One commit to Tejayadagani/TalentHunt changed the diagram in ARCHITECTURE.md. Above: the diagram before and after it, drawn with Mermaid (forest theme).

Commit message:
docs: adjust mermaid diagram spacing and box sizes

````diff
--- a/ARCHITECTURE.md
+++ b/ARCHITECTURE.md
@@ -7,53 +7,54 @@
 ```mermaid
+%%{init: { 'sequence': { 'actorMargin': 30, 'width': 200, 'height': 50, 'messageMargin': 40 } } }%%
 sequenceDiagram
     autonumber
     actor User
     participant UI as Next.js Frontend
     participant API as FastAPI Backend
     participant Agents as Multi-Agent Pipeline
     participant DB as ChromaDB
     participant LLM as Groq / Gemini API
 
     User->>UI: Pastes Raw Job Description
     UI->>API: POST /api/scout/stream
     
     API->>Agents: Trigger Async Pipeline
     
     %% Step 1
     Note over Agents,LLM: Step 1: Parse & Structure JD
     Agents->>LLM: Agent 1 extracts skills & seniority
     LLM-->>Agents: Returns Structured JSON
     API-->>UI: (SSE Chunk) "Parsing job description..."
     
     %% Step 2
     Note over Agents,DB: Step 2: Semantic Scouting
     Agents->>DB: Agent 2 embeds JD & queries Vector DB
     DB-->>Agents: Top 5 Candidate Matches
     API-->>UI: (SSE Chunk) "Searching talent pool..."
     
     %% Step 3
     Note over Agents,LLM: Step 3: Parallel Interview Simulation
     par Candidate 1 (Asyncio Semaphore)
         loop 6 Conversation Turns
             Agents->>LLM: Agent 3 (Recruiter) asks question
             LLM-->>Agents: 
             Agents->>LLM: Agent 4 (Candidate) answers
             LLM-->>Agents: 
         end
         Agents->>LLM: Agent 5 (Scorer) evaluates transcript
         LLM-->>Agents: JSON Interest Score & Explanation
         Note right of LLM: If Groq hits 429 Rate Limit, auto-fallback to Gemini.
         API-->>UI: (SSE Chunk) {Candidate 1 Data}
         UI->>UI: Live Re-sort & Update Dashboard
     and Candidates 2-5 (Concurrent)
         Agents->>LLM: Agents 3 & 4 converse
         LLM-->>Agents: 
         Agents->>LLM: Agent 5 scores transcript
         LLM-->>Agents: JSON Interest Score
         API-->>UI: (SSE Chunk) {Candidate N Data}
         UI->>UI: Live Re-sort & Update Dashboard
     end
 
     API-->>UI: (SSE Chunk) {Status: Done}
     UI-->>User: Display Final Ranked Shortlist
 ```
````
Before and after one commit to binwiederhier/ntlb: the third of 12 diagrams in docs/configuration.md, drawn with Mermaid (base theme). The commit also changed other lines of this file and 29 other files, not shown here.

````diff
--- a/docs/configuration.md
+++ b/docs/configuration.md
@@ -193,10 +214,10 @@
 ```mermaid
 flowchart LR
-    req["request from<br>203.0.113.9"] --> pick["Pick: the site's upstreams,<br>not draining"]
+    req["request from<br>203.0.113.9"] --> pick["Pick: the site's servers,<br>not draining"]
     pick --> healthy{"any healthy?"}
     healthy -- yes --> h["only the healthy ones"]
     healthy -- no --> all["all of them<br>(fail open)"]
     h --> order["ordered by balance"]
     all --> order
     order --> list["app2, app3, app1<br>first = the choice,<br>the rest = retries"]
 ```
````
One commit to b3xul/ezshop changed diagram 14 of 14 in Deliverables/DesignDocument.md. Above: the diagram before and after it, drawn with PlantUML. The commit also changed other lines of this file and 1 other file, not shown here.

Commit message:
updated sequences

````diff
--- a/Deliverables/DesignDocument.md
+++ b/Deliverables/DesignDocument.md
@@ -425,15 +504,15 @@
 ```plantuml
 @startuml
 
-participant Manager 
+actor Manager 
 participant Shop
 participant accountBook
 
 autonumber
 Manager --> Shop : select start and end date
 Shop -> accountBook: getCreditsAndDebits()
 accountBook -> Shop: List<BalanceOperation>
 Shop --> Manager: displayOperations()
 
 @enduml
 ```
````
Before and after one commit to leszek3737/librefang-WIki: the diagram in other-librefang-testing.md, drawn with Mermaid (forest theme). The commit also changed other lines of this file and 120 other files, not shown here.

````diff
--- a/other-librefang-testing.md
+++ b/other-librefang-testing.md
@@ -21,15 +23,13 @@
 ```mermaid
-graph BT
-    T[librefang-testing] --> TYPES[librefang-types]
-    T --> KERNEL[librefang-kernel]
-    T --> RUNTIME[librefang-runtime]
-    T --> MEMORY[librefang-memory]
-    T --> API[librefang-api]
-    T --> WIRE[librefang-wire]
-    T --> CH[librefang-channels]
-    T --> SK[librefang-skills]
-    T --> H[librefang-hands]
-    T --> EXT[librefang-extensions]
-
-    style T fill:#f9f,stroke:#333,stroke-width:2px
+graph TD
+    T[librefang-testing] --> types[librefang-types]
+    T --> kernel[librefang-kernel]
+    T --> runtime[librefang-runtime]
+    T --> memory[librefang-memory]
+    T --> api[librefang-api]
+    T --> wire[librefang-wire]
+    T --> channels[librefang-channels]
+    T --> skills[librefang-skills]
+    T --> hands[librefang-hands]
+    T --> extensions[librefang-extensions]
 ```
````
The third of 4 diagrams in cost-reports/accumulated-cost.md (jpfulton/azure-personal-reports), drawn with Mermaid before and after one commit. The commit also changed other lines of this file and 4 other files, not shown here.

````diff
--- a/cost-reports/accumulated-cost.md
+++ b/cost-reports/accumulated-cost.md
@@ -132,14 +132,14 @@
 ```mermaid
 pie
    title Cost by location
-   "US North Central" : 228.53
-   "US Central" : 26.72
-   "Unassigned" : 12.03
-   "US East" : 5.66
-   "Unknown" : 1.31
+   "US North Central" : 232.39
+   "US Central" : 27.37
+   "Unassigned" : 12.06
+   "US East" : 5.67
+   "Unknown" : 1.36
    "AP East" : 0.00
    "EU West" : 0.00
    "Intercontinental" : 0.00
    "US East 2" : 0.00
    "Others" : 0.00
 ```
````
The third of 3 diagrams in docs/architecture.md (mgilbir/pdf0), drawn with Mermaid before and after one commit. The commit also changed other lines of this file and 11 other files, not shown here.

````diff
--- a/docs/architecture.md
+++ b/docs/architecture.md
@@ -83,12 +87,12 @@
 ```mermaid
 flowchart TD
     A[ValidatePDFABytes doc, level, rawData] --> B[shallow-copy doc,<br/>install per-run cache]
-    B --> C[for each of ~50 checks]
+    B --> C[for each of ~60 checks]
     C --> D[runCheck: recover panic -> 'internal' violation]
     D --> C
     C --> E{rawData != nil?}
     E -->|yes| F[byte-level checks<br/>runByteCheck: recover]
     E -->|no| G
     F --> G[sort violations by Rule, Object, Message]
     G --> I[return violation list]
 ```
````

_____

- Task directions
Among the lines of the material, find those that hold the word "testing" and copy them.

- Task solution
Before and after one commit to leszek3737/librefang-WIki: the diagram in other-librefang-testing.md, drawn with Mermaid (forest theme). The commit also changed other lines of this file and 120 other files, not shown here.
--- a/other-librefang-testing.md
+++ b/other-librefang-testing.md
-    T[librefang-testing] --> TYPES[librefang-types]
+    T[librefang-testing] --> types[librefang-types]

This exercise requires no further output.